#### Task goal:
From the first line to the last, copy the material exactly and leave the pictures out.

#### Records for this exercise:
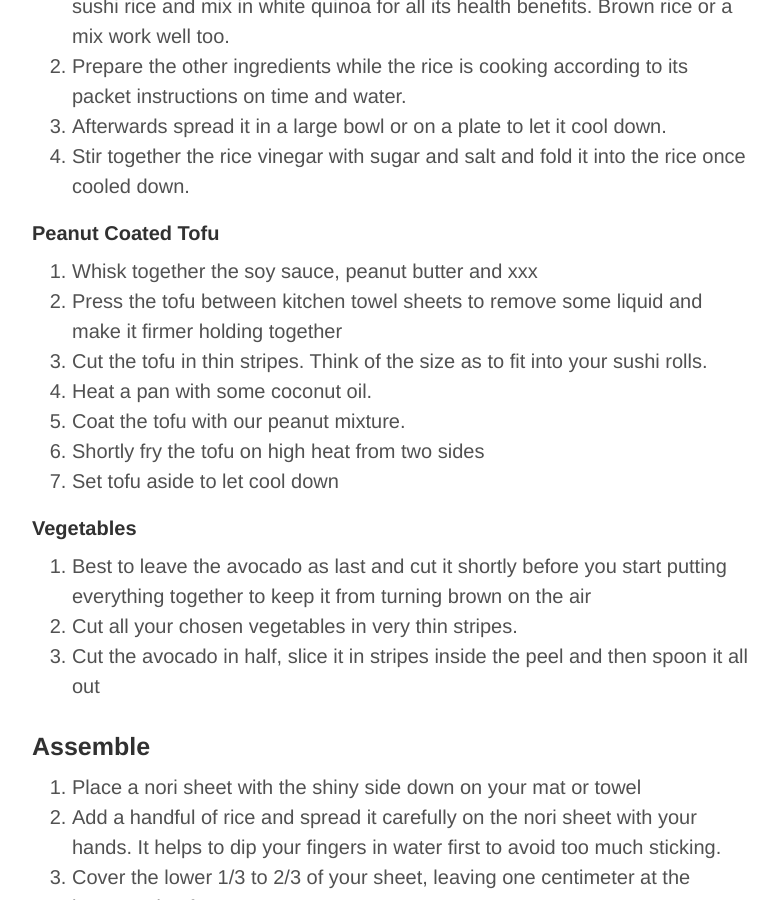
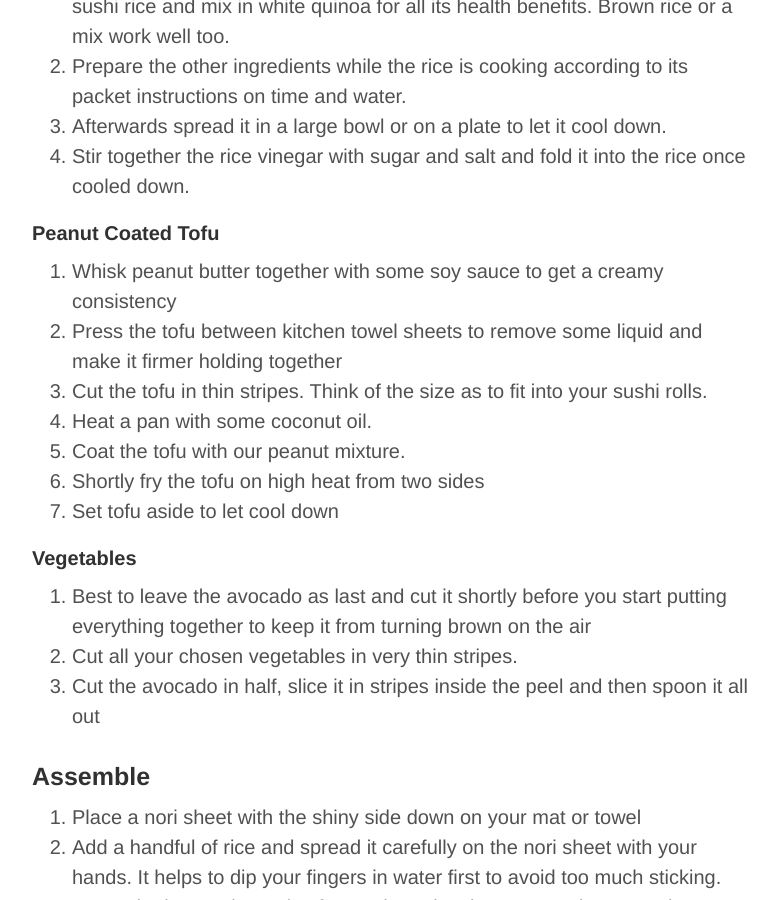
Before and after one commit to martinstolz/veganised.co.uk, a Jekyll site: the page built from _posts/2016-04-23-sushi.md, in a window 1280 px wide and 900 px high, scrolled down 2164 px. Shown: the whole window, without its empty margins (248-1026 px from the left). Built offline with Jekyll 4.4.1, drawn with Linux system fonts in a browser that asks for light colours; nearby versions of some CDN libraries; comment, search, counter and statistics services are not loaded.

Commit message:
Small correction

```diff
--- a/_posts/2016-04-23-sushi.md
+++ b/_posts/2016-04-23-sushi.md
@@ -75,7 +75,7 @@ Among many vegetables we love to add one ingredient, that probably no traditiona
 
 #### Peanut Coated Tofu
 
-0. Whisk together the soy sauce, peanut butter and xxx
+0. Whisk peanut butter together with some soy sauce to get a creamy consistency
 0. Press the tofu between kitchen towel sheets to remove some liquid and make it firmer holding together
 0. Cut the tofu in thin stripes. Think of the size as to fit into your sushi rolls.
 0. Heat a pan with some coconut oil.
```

#### Worked solution:
Before and after one commit to martinstolz/veganised.co.uk, a Jekyll site: the page built from _posts/2016-04-23-sushi.md, in a window 1280 px wide and 900 px high, scrolled down 2164 px. Shown: the whole window, without its empty margins (248-1026 px from the left). Built offline with Jekyll 4.4.1, drawn with Linux system fonts in a browser that asks for light colours; nearby versions of some CDN libraries; comment, search, counter and statistics services are not loaded.

Commit message:
Small correction

```diff
--- a/_posts/2016-04-23-sushi.md
+++ b/_posts/2016-04-23-sushi.md
@@ -75,7 +75,7 @@ Among many vegetables we love to add one ingredient, that probably no traditiona
 
 #### Peanut Coated Tofu
 
-0. Whisk together the soy sauce, peanut butter and xxx
+0. Whisk peanut butter together with some soy sauce to get a creamy consistency
 0. Press the tofu between kitchen towel sheets to remove some liquid and make it firmer holding together
 0. Cut the tofu in thin stripes. Think of the size as to fit into your sushi rolls.
 0. Heat a pan with some coconut oil.
```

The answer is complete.